**Data for this exercise**
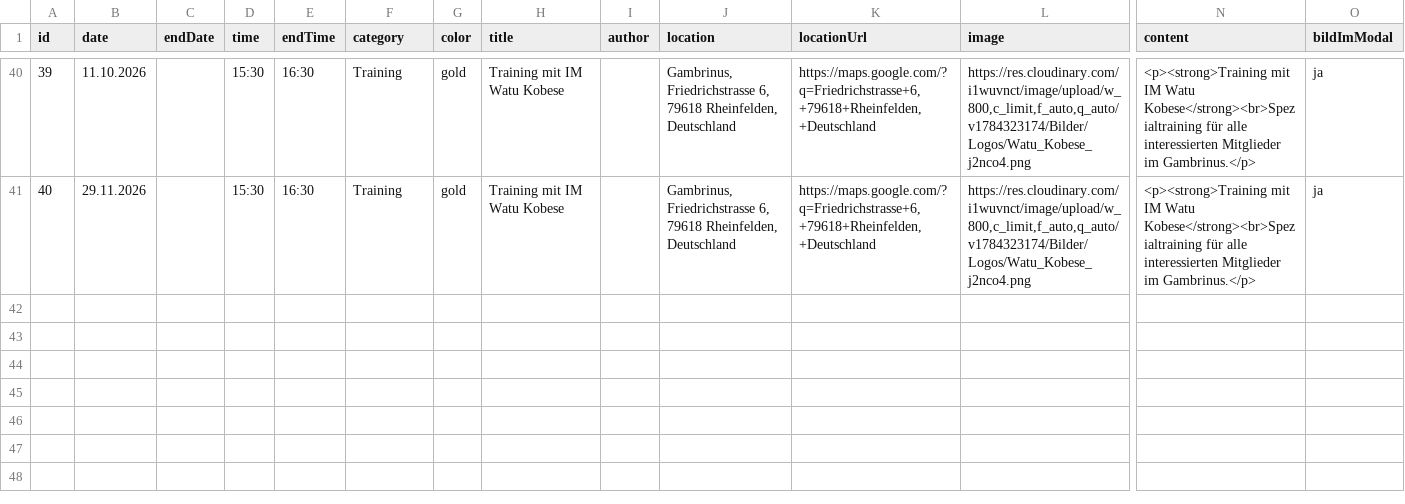
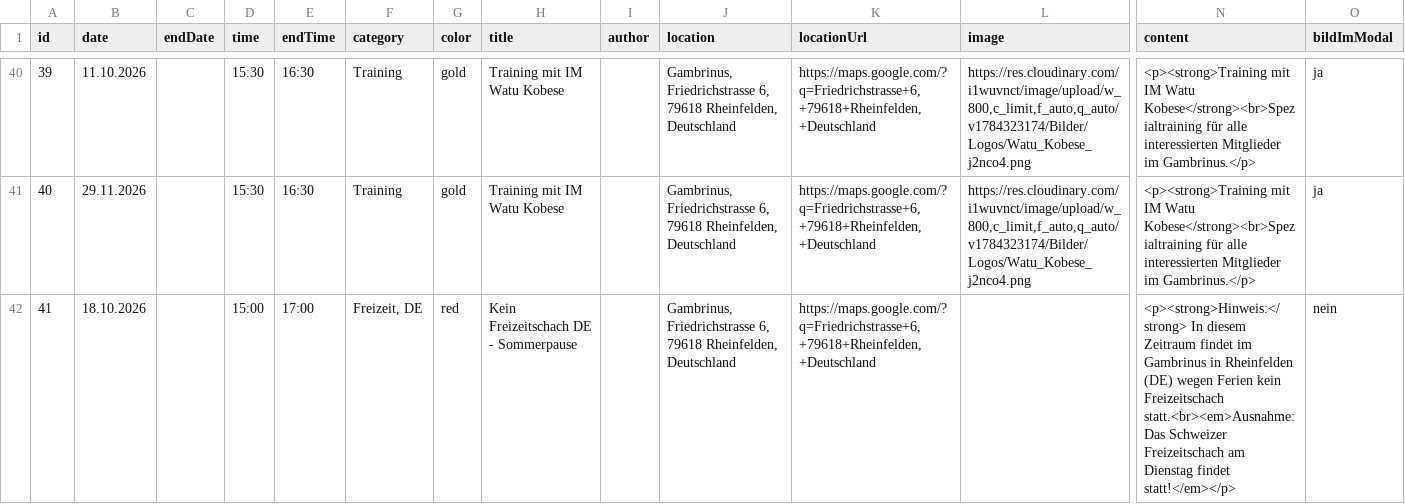
Before and after one commit to Schach-Rheinfelden/schach-rheinfelden.github.io, a CSV file: data/events.csv, drawn as a sheet; only a part is shown, gaps mark what is left out; rows hold the shown columns only; the diff names each change by its address in the sheet, - before the commit and + after, or states it on an @@ line.

Commit message:
Auto-Update via Apps Script: data/events.csv

```diff
--- a/data/events.csv
+++ b/data/events.csv
+row 42: 41 | 18.10.2026 |  | 15:00 | 17:00 | Freizeit, DE | red | Kein Freizeitschach DE - Sommerpause |  | Gambrinus, Friedrichstrasse 6, 79618 Rheinfelden, Deutschland | https://maps.google.com/?q=Friedrichstrasse+6,+79618+Rheinfelden,+Deutschland |  | <p><strong>Hinweis:</strong> In diesem Zeitraum findet im Gambrinus in Rheinfelden (DE) wegen Ferien kein Freizeitschach statt.<br><em>Ausnahme: Das Schweizer Freizeitschach am Dienstag findet statt!</em></p> | nein
```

**Exercise**
Every line above is to be repeated exactly, but no picture is to appear in the copy.

**Your response**
Before and after one commit to Schach-Rheinfelden/schach-rheinfelden.github.io, a CSV file: data/events.csv, drawn as a sheet; only a part is shown, gaps mark what is left out; rows hold the shown columns only; the diff names each change by its address in the sheet, - before the commit and + after, or states it on an @@ line.

Commit message:
Auto-Update via Apps Script: data/events.csv

```diff
--- a/data/events.csv
+++ b/data/events.csv
+row 42: 41 | 18.10.2026 |  | 15:00 | 17:00 | Freizeit, DE | red | Kein Freizeitschach DE - Sommerpause |  | Gambrinus, Friedrichstrasse 6, 79618 Rheinfelden, Deutschland | https://maps.google.com/?q=Friedrichstrasse+6,+79618+Rheinfelden,+Deutschland |  | <p><strong>Hinweis:</strong> In diesem Zeitraum findet im Gambrinus in Rheinfelden (DE) wegen Ferien kein Freizeitschach statt.<br><em>Ausnahme: Das Schweizer Freizeitschach am Dienstag findet statt!</em></p> | nein
```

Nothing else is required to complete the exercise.